▶ Work instruction
Whenever a line of the entries below holds the string "after", copy that line and return it.

▶ Itemized modification records

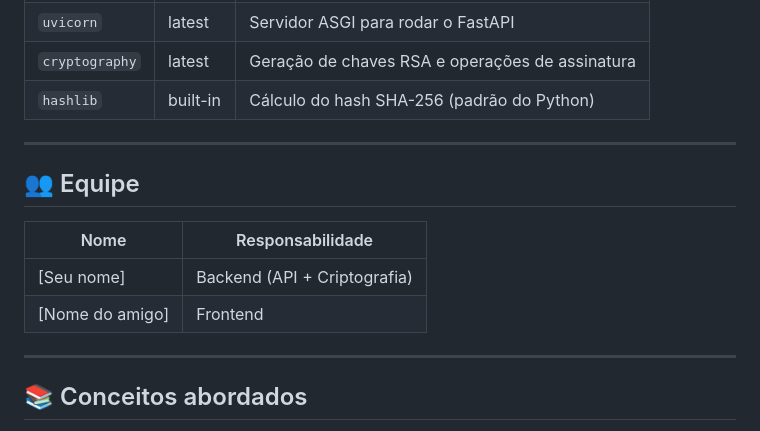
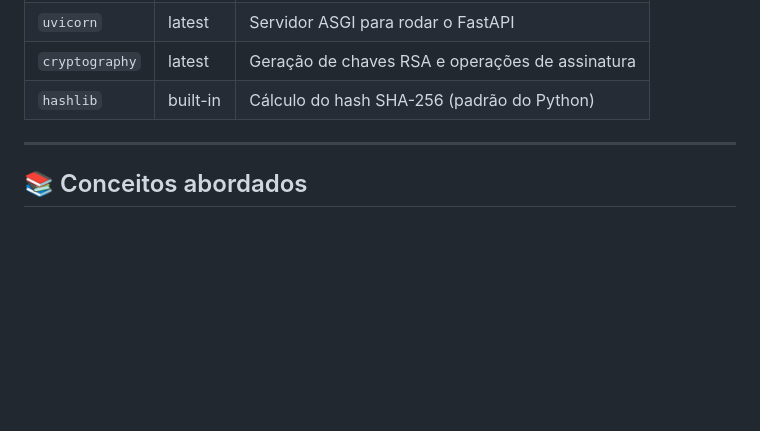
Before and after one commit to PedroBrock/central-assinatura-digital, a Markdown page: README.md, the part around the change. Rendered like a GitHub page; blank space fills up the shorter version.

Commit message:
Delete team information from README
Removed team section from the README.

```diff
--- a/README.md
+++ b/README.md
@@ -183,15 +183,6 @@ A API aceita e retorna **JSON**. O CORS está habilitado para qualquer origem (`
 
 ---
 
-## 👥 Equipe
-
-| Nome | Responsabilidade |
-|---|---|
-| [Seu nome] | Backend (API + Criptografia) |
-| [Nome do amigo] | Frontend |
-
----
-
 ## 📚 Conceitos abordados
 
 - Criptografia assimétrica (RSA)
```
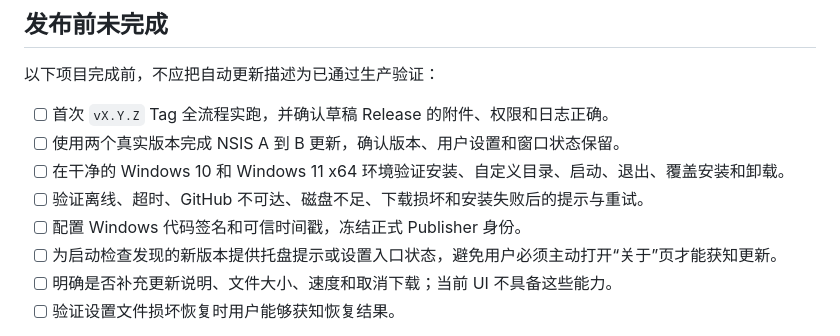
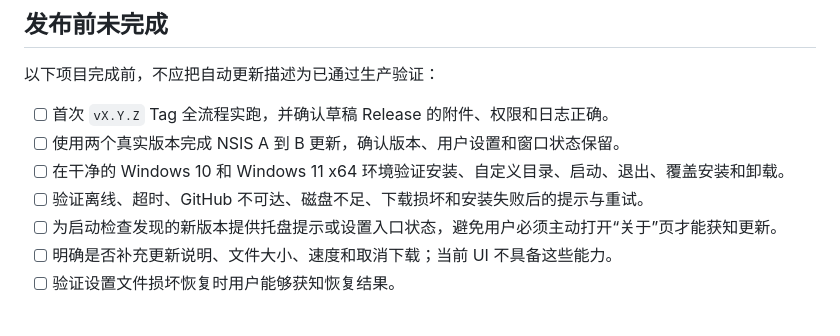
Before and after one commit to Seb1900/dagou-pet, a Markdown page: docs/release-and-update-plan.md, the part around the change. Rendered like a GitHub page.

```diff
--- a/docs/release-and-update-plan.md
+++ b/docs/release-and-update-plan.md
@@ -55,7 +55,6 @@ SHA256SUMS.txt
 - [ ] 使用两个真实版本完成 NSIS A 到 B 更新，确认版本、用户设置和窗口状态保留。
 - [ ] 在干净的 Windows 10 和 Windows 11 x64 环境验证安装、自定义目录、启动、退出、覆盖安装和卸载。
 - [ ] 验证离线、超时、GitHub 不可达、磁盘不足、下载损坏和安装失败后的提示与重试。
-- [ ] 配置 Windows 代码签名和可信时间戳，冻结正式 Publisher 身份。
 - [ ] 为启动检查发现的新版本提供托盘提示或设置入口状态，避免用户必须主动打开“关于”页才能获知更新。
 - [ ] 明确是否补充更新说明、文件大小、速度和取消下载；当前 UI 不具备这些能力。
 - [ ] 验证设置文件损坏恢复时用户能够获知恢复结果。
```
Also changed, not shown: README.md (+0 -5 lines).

▶ Answer below
Before and after one commit to PedroBrock/central-assinatura-digital, a Markdown page: README.md, the part around the change. Rendered like a GitHub page; blank space fills up the shorter version.
Before and after one commit to Seb1900/dagou-pet, a Markdown page: docs/release-and-update-plan.md, the part around the change. Rendered like a GitHub page.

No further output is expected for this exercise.